20 years, over 600 combat hours, 151 combat missions, 21 hard kills on surface-to-air missile sites, four Distinguished Flying Crosses with Valor, eight Air Medals with Valor, five Meritorious Service Medals, one Purple Heart. Dan Hampton is one of America's most decorated fighter pilots of modern times and he holds nothing back when it comes to his views on air combat.
In his New York Times best selling memoir Viper Pilot , Dan takes us through his career, one fraught with danger and extreme competition, and puts us right in the cockpit of his F-16 through battles that read more like the finale of the 1980's cult classic Iron Eagle than reality. Yet his recollections are all true and he has a chest full of medals to prove it.
Dan has penned his third book, Lords Of Sky, which is receiving fantastic reviews, so Foxtrot Alpha thought it would be a good time to catch up with the notorious Viper pilot and get his views on some of the hottest topics in air combat and to share some of his seemingly endless experiences flying and fighting as a Wild Weasel in the Lockheed Martin F-16CJ.
Most types of pilots are trying to avoid getting shot at while they do their mission - a Weasel is trying to get shot at so that others do not - and so he can locate the SAMs/AAA and kill them before they get anyone else.
Fighter pilots, by nature, can function well when everything around them is falling apart. Weasels must have an extraordinary level of situational awareness as they're not only delivering ordnance, but hunting and killing unknown threat systems.
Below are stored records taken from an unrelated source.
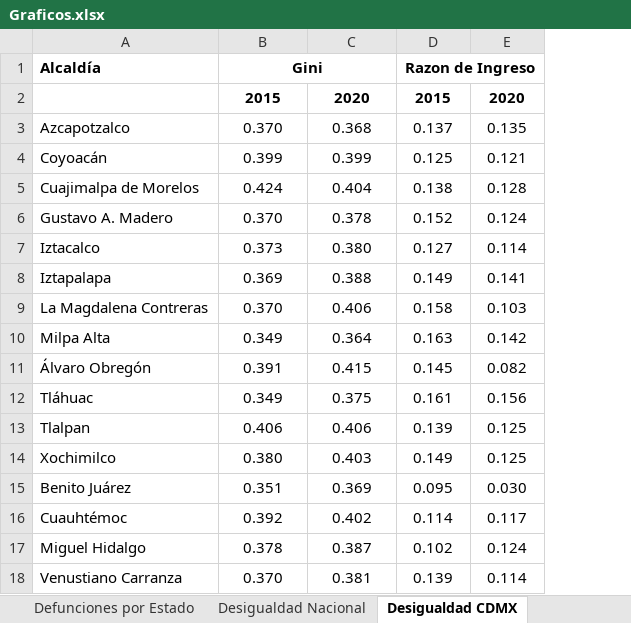
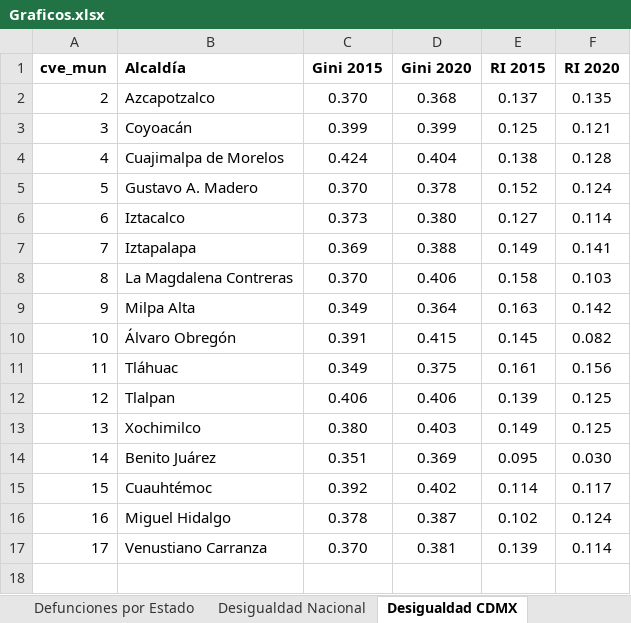
Before and after one commit to ll1ll259/Tesis, an Excel workbook: Graficos/Graficos.xlsx, sheet Desigualdad CDMX, drawn as a sheet; values as stored, in another font and other column widths than the file's, no borders; 3 other sheets too large or unreadable and not compared; removed rows and columns are numbered as before the commit, all else as after; the diff names each change by its address in the sheet, - before the commit and + after, or states it on an @@ line.

```diff
--- a/Graficos/Graficos.xlsx (sheet Desigualdad CDMX)
+++ b/Graficos/Graficos.xlsx (sheet Desigualdad CDMX)
+column A (cve_mun), rows 2-17: 2 | 3 | 4 | 5 | 6 | 7 | 8 | 9 | 10 | 11 | 12 | 13 | 14 | 15 | 16 | 17
-C1: Gini
+C1: Gini 2015
-B1:C1 merged
-D1: (empty)
+D1: Gini 2020
-E1: Razon de Ingreso
+E1: RI 2015
-D1:E1 merged
-F1: (empty)
+F1: RI 2020
-row 2:  | 2015 | 2020 | 2015 | 2020
```
Also changed, not shown: charts or pictures, 25 other files.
Absolutely! How does a guy in [a] blue polyester getup compete with a man in a flight suit, covered with patches? Though it's not just what he's wearing - without sounding too egotistical, the profession makes the man. It has to or we'd never survive being fighter pilots. There is something primal, yet not completely brainless, about a fighter pilot that many women respond to. I, of course, was always off improving my mind and practicing the violin.
That flying is not the focus of the USAF. It sounds axiomatic but it's true. Political correctness, appearances, humanitarian missions, and not offending anyone are the focus.
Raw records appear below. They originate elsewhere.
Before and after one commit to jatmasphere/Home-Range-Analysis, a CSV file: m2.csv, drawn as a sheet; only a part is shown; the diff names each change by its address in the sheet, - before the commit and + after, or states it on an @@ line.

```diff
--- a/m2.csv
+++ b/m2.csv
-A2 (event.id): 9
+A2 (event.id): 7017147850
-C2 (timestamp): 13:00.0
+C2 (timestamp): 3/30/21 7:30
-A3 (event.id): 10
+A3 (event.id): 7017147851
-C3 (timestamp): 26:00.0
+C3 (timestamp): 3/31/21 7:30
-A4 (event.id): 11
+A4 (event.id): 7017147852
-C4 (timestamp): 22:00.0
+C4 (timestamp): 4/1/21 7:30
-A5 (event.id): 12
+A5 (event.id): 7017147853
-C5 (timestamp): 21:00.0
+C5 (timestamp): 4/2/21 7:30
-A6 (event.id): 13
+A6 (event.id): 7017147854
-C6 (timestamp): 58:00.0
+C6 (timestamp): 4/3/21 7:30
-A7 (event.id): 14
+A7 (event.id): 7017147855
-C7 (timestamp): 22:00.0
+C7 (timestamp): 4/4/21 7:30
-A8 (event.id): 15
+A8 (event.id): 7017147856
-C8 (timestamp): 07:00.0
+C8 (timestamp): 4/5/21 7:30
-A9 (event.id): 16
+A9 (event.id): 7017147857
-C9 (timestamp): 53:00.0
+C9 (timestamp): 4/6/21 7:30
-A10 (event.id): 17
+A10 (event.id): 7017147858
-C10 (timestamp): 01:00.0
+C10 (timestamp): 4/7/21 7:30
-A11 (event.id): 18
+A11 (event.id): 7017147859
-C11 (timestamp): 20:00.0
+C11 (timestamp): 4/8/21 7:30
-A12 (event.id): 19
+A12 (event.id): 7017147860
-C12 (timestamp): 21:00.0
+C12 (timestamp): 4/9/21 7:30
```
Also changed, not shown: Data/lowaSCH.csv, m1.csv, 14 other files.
#4: If you could snap your fingers and one thing would be instantly done that you think would lead to a more effective and deadly United States Air Force what would it be?
A wartime mentality. We are always at war, whether declared or not, whether the public is aware of it or not. When that mentality dominates, the correct priorities are made for weapons, aircraft and research, and the correct folks take command because they have to.
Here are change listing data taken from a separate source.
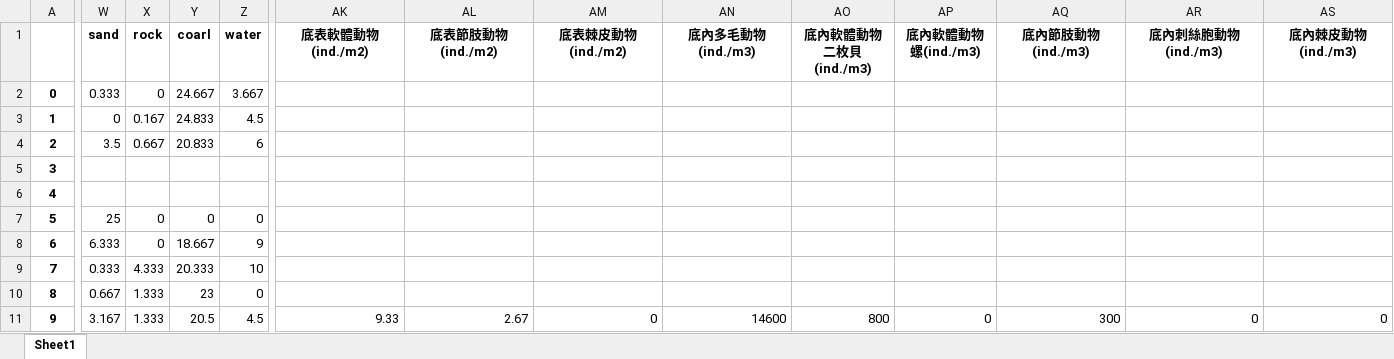
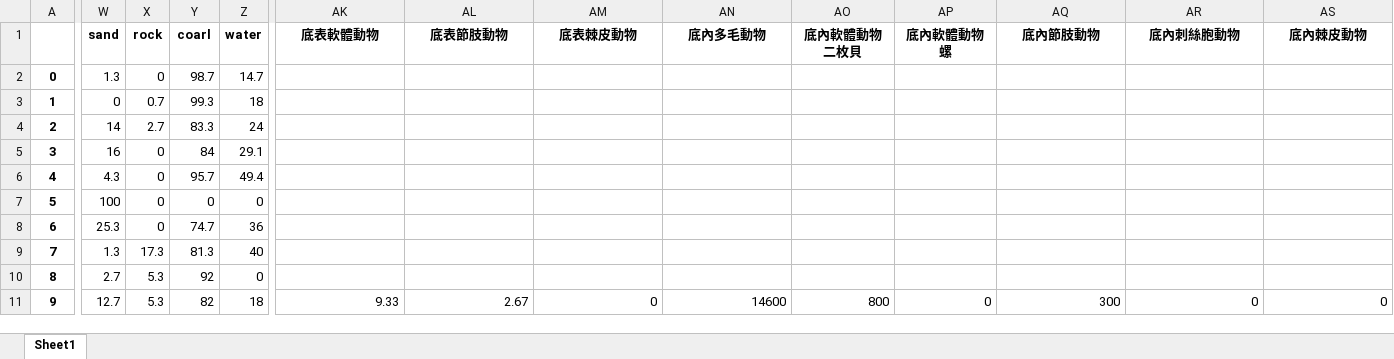
Before and after one commit to YHTerrance/CPC-DataAnalytics, an Excel workbook: code/data_oil_water.xlsx, sheet Sheet1, drawn as a sheet; only a part is shown, gaps mark what is left out; values as stored, in another font and other column widths than the file's, no borders; the diff covers the shown part only; the diff names each change by its address in the sheet, - before the commit and + after, or states it on an @@ line.

```diff
--- a/code/data_oil_water.xlsx (sheet Sheet1)
+++ b/code/data_oil_water.xlsx (sheet Sheet1)
-AK1: 底表軟體動物(ind./m2)
+AK1: 底表軟體動物
-AL1: 底表節肢動物(ind./m2)
+AL1: 底表節肢動物
-AM1: 底表棘皮動物(ind./m2)
+AM1: 底表棘皮動物
-AN1: 底內多毛動物(ind./m3)
+AN1: 底內多毛動物
-AO1: 底內軟體動物 二枚貝(ind./m3)
+AO1: 底內軟體動物 二枚貝
-AP1: 底內軟體動物 螺(ind./m3)
+AP1: 底內軟體動物 螺
-AQ1: 底內節肢動物(ind./m3)
+AQ1: 底內節肢動物
-AR1: 底內刺絲胞動物(ind./m3)
+AR1: 底內刺絲胞動物
-AS1: 底內棘皮動物(ind./m3)
+AS1: 底內棘皮動物
-W2 (sand): 0.333
+W2 (sand): 1.3
-Y2 (coarl): 24.667
+Y2 (coarl): 98.7
-Z2 (water): 3.667
+Z2 (water): 14.7
-X3 (rock): 0.167
+X3 (rock): 0.7
-Y3 (coarl): 24.833
+Y3 (coarl): 99.3
-Z3 (water): 4.5
+Z3 (water): 18
-W4 (sand): 3.5
+W4 (sand): 14
-X4 (rock): 0.667
+X4 (rock): 2.7
-Y4 (coarl): 20.833
+Y4 (coarl): 83.3
-Z4 (water): 6
+Z4 (water): 24
-W5 (sand): (empty)
+W5 (sand): 16
-X5:X6 (rock): (empty)
+X5:X6 (rock): 0
-Y5 (coarl): (empty)
+Y5 (coarl): 84
-Z5 (water): (empty)
+Z5 (water): 29.1
-W6 (sand): (empty)
+W6 (sand): 4.3
-Y6 (coarl): (empty)
+Y6 (coarl): 95.7
-Z6 (water): (empty)
+Z6 (water): 49.4
-W7 (sand): 25
+W7 (sand): 100
-W8 (sand): 6.333
+W8 (sand): 25.3
-Y8 (coarl): 18.667
+Y8 (coarl): 74.7
-Z8 (water): 9
+Z8 (water): 36
-W9 (sand): 0.333
+W9 (sand): 1.3
-X9 (rock): 4.333
+X9 (rock): 17.3
-Y9 (coarl): 20.333
+Y9 (coarl): 81.3
-Z9 (water): 10
+Z9 (water): 40
-W10 (sand): 0.667
+W10 (sand): 2.7
-X10:X11 (rock): 1.333
+X10:X11 (rock): 5.3
-Y10 (coarl): 23
+Y10 (coarl): 92
-W11 (sand): 3.167
+W11 (sand): 12.7
-Y11 (coarl): 20.5
+Y11 (coarl): 82
-Z11 (water): 4.5
+Z11 (water): 18
```
Also changed, not shown: 574 edited cells elsewhere in this sheet, code/data_oil_bio.xlsx, code/data_oil_land.xlsx, 20 other files.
#5: The F-16 is like a main character in your memoir, can you explain why you have such an affinity towards the Viper?
I love the Viper - a perfect melding of man and machine. Most fighter pilots feel that way about their jets, as if they 'wear it' instead of simply fly it. I loved the way it felt and that I knew everything about it. I got to that wonderful point when I knew there wasn't anything that could happen that I couldn't handle with that jet. I do wish it had more weapons stations though!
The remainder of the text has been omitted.